Apple machine learning APIs aren’t just for third-party developers. Steven Levy wrote this article almost ten months before Apple announced Core ML. It offers a detailed look into how the company uses machine learning across its own products.
“As the briefing unfolds, it becomes clear how much AI has already shaped the overall experience of using the Apple ecosystem. The view from the AI establishment is that Apple is constrained by its lack of a search engine (which can deliver the data that helps to train neural networks) and its inflexible insistence on protecting user information (which potentially denies Apple data it otherwise might use). But it turns out that Apple has figured out how to jump both those hurdles.”
— Steven Levy
The integration of deep learning into Siri dates back to 2014.
“This was one of those things where the jump was so significant that you do the test again to make sure that somebody didn’t drop a decimal place.”
— Eddy Cue
One detail that keeps getting hinted at, both in the article and elsewhere, is online learning.
“We keep some of the most sensitive things where the ML is occurring entirely local to the device.”
— Craig Federighi
Details aren’t clear enough from this kind of statement to know for sure. Online learning implies an ability to train the machine learning model on the device. Something conspicuously absent from the first public version of Core ML.
This kind of limitation is understandable.
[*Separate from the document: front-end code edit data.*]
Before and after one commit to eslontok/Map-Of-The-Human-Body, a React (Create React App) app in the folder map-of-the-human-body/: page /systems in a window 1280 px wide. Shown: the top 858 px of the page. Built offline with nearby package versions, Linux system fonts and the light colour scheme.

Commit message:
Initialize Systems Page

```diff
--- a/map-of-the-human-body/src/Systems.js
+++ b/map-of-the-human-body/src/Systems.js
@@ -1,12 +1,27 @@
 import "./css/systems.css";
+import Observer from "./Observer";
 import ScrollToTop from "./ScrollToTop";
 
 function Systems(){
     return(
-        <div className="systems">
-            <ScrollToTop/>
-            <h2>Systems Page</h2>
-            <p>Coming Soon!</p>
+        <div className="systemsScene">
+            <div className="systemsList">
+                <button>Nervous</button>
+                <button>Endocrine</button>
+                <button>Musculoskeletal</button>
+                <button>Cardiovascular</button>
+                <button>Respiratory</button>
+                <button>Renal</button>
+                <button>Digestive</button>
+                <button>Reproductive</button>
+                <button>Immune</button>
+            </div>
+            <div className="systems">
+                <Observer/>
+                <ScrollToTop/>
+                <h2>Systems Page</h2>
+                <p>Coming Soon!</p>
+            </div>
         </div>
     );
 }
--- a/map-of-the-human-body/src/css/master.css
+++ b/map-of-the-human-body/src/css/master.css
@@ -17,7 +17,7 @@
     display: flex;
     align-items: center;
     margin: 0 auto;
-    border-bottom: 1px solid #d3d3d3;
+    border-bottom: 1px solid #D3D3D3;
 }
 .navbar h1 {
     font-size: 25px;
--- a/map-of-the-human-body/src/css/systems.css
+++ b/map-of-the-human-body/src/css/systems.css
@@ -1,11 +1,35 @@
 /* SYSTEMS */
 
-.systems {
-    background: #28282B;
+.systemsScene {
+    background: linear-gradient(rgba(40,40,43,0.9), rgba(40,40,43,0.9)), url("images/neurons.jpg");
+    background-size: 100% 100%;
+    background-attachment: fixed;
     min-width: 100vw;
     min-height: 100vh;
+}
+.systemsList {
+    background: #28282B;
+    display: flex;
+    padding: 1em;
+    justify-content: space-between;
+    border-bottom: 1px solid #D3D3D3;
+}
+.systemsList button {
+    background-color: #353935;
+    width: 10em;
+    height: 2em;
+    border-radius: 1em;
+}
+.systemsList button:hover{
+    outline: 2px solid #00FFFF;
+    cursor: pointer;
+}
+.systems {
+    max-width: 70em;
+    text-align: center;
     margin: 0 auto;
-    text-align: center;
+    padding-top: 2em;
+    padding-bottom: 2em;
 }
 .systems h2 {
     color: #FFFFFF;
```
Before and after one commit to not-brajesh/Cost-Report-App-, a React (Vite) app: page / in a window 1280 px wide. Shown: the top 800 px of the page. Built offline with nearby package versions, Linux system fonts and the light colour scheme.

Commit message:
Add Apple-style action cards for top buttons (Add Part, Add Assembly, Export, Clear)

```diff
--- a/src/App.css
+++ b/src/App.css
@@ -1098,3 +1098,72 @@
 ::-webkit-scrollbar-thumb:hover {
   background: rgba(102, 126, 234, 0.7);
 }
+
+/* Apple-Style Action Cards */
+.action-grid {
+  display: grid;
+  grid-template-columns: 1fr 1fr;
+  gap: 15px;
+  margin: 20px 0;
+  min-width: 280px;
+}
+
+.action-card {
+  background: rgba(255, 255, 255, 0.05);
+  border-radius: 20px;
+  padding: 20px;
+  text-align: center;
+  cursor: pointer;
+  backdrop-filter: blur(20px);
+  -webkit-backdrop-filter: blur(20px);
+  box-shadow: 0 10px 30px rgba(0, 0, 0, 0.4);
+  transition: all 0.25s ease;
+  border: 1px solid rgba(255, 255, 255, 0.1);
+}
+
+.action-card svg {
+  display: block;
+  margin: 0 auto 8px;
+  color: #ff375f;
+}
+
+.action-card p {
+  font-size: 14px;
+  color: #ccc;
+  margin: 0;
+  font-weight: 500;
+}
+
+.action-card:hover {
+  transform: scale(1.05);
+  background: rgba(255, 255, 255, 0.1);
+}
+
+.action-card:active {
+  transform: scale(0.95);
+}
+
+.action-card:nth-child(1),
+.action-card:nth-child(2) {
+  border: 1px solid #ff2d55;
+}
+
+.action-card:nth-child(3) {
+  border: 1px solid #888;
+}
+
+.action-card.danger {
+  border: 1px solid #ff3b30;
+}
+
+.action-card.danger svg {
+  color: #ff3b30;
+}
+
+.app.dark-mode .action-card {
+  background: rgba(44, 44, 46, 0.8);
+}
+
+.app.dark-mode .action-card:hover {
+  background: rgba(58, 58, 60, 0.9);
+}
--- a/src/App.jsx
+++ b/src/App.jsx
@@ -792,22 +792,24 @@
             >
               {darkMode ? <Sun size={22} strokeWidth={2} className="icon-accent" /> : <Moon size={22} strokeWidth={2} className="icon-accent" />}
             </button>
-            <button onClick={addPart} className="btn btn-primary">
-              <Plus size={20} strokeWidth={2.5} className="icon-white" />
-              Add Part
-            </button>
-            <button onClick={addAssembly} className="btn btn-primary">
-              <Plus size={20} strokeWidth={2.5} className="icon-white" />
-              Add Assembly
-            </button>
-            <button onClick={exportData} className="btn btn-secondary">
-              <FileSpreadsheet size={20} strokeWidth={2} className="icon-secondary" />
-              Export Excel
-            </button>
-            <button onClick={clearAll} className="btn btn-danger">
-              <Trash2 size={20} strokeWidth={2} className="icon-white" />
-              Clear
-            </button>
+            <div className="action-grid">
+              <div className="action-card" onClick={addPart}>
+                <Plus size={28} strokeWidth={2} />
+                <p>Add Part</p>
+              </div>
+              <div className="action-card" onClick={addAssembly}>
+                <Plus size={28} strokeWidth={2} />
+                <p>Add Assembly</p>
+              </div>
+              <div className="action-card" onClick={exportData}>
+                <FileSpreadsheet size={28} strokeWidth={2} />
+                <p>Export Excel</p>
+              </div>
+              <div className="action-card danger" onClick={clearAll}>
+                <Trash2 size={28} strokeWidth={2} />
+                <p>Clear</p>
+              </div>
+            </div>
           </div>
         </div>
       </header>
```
As Gaurav Kapoor said in his introduction to the framework, “Training is a complex subject.”
With deep learning, jumping from inference to training is like jumping from the Preview app into Photoshop. The change in complexity and required expertise is significant. It wouldn’t be surprising if Apple waits and doesn’t add training to Core ML until they are able to flatten that learning curve. Making it more like a jump from Preview to Pages.